- Is $450 billion in annual charitable donations a healthy number?
- What about the fact that 22% of nonprofit board members are people of color in a nation in which they make up more than 40% of the population?
- There’s agreement that this is not a healthy current state, but to what target should we aspire?
A set of consensus “health guidelines” or “targets” could help galvanize the sector around shared goals for a stronger sector and help us understand how much work is needed to get there.
Independent Sector issued an open call to the sector to join focus groups on developing draft health targets. Twenty-seven nonprofit leaders provided feedback in four focus groups centered around various areas of sector health: Financial Resources, Human Capital, Governance and Trust, and Public Policy and Advocacy. Leaders considered questions like:
- “How do we know the sector is healthy?”
- “How does equity relate to sector health?”
- “Which indicators are most meaningful for communicating health?”
Leaders considered key variables in each area that could make powerful targets — ranging from total charitable giving and months of cash on hand, to the percentage of Black, Indigenous, and People of Color (BIPOC) nonprofit staff and leadership, and the extent to which nonprofit boards participate in issue advocacy.
What Did We Learn?
Unsurprisingly, we learned that leaders hold diverse views about nonprofit sector health and how to measure it, among the reasons IS sought outside input in the first place. It’s difficult to narrow down a few indicators that capture the complexity of nonprofit health, even within one focus area. Still, participants recognized the power of having benchmarks and the critical role of capturing equity. Most regularly reported, representative sector data captures diversity or inclusion; but it remains unclear the extent these variables capture how equity factors into health. One difficulty that arose related to understanding equity is measuring the sector’s impact.
Many have tried (or are trying), although none have yet succeeded to define a sector-wide impact measurement, which is why impact data doesn’t appear in the current health report. And yet, participants noted the importance of understanding health in the context of delivering on mission and positively impacting communities. One area IS hopes to explore further is the relationship between health, equity, and community voice in decision making – which spans several areas of sector health.
Independent Sector will use focus group feedback to continue developing and testing potential health guidelines or targets. We look forward to engaging our partners in the academic and research community, using existing data and research to inform our work. We also are working closely with research and data partners to identify opportunities to strengthen the sector’s data infrastructure. This work is important and complex. It aims to create a stronger data ecosystem, enabling the sector to access more regularly reported and representative data to inform our understanding of health and equity.

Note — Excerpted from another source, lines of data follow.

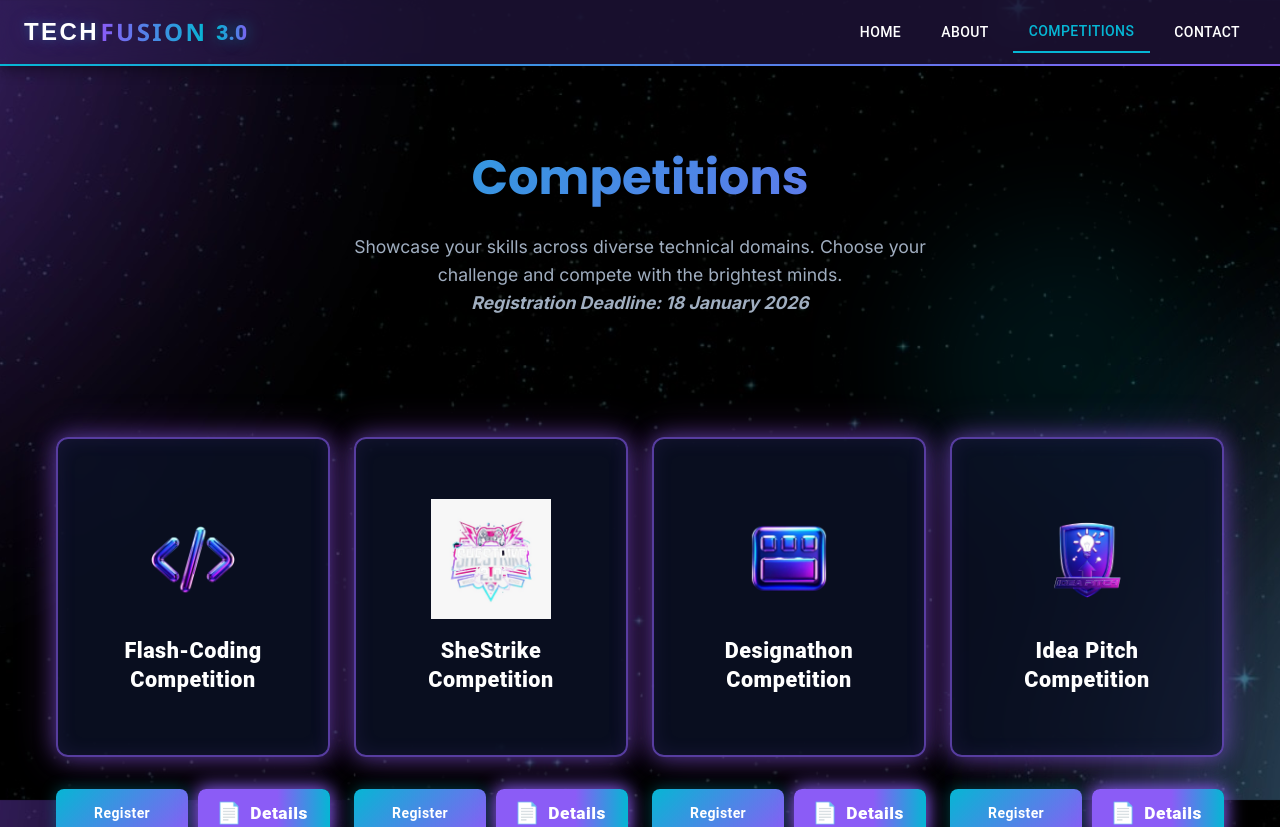
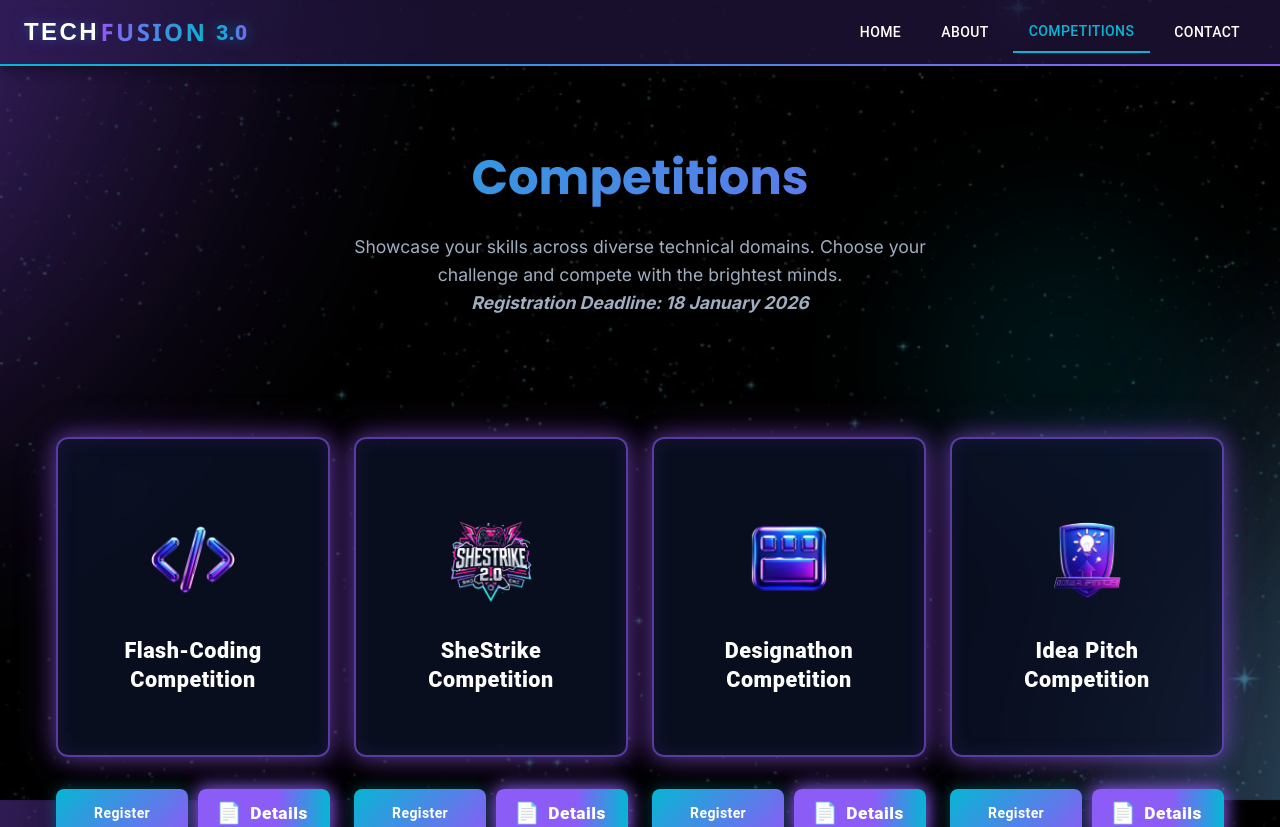
Before and after one commit to rahemeen1/TechFusion3.0, a React (Vite) app: page /competitions in a window 1280 px wide. Shown: the top 827 px of the page. Built offline with nearby package versions, Linux system fonts and the light colour scheme.

Commit message:
Fix SheStrike logo transparency and profile image display

```diff
--- a/src/pages/Competitions.jsx
+++ b/src/pages/Competitions.jsx
@@ -24,7 +24,7 @@ import mubashara7Img from '../assets/mubashara7.jpeg'
 import hifzaImg from '../assets/hifza.jpeg'
 import kohinoorImg from '../assets/kohinoor.jpeg'
 import './Competitions.css'
-import sheImg from '../assets/she.jpeg'
+import sheImg from '../assets/shestrike.png'
 
 const competitions = [
   {
@@ -287,10 +287,11 @@ function Competitions() {
                                     width: 100,
                                     height: 100,
                                     borderRadius: '50%',
-                                    objectFit: 'cover',
+                                    objectFit: 'contain',
                                     border: '3px solid rgba(139, 92, 246, 0.8)',
                                     position: 'relative',
-                                    zIndex: 1
+                                    zIndex: 1,
+                                    backgroundColor: 'rgba(14, 21, 45, 0.8)'
                                   }}
                                 />
                               </Box>
@@ -320,10 +321,11 @@ function Competitions() {
                                   width: 120,
                                   height: 120,
                                   borderRadius: '50%',
-                                  objectFit: 'cover',
+                                  objectFit: 'contain',
                                   border: '3px solid rgba(139, 92, 246, 0.8)',
                                   position: 'relative',
-                                  zIndex: 1
+                                  zIndex: 1,
+                                  backgroundColor: 'rgba(14, 21, 45, 0.8)'
                                 }}
                               />
                             </Box>
```
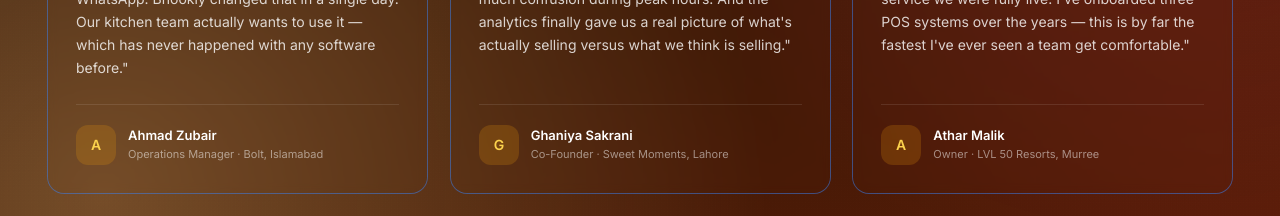
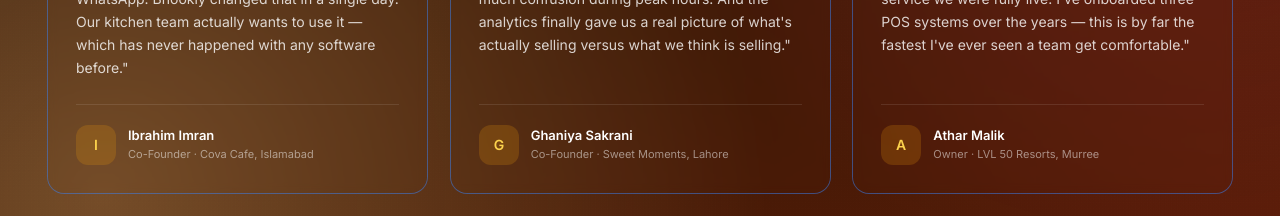
Before and after one commit to ssameershahid/Bhookly-Website, a React (Vite) app: page / in a window 1280 px wide. Shown: the part 3820-4036 px from the top of the page. Built offline with nearby package versions, Linux system fonts and the light colour scheme.

Commit message:
Update testimonial: Bolt → Cova Cafe, Ahmad Zubair → Ibrahim Imran (Co-Founder)

```diff
--- a/src/App.tsx
+++ b/src/App.tsx
@@ -720,9 +720,9 @@ function FeaturesSection() {
 const TESTIMONIALS = [
   {
     quote: "We were managing everything on paper and WhatsApp. Bhookly changed that in a single day. Our kitchen team actually wants to use it — which has never happened with any software before.",
-    name: 'Ahmad Zubair',
-    role: 'Operations Manager',
-    restaurant: 'Bolt',
+    name: 'Ibrahim Imran',
+    role: 'Co-Founder',
+    restaurant: 'Cova Cafe',
     city: 'Islamabad',
   },
   {
```
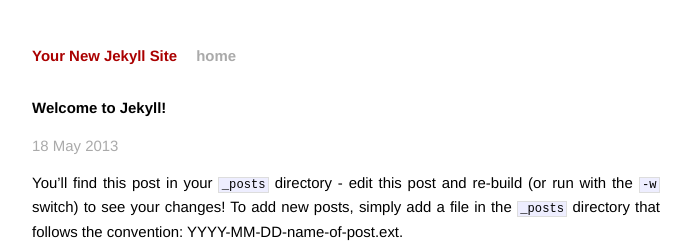
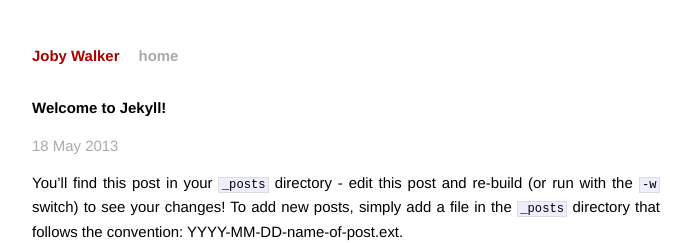
Before and after one commit to jobywalker/jobywalker.github.io, a Jekyll site: the page built from _posts/2013-05-18-welcome-to-jekyll.markdown, in a window 1280 px wide. Shown: the top 243 px of the page, without its empty margins (294-985 px from the left). Built offline with Jekyll 4.4.1, drawn with Linux system fonts in a browser that asks for light colours.

Commit message:
Name change

```diff
--- a/_config.yml
+++ b/_config.yml
@@ -1,2 +1,2 @@
-name: Your New Jekyll Site
+name: Joby Walker
 pygments: true
```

Given the importance of how nonprofits support the country, we look forward to engaging IS members and sector leaders as this work continues. Have questions or suggestions related to sector health? Feel free to contact me at firstname.lastname@example.org.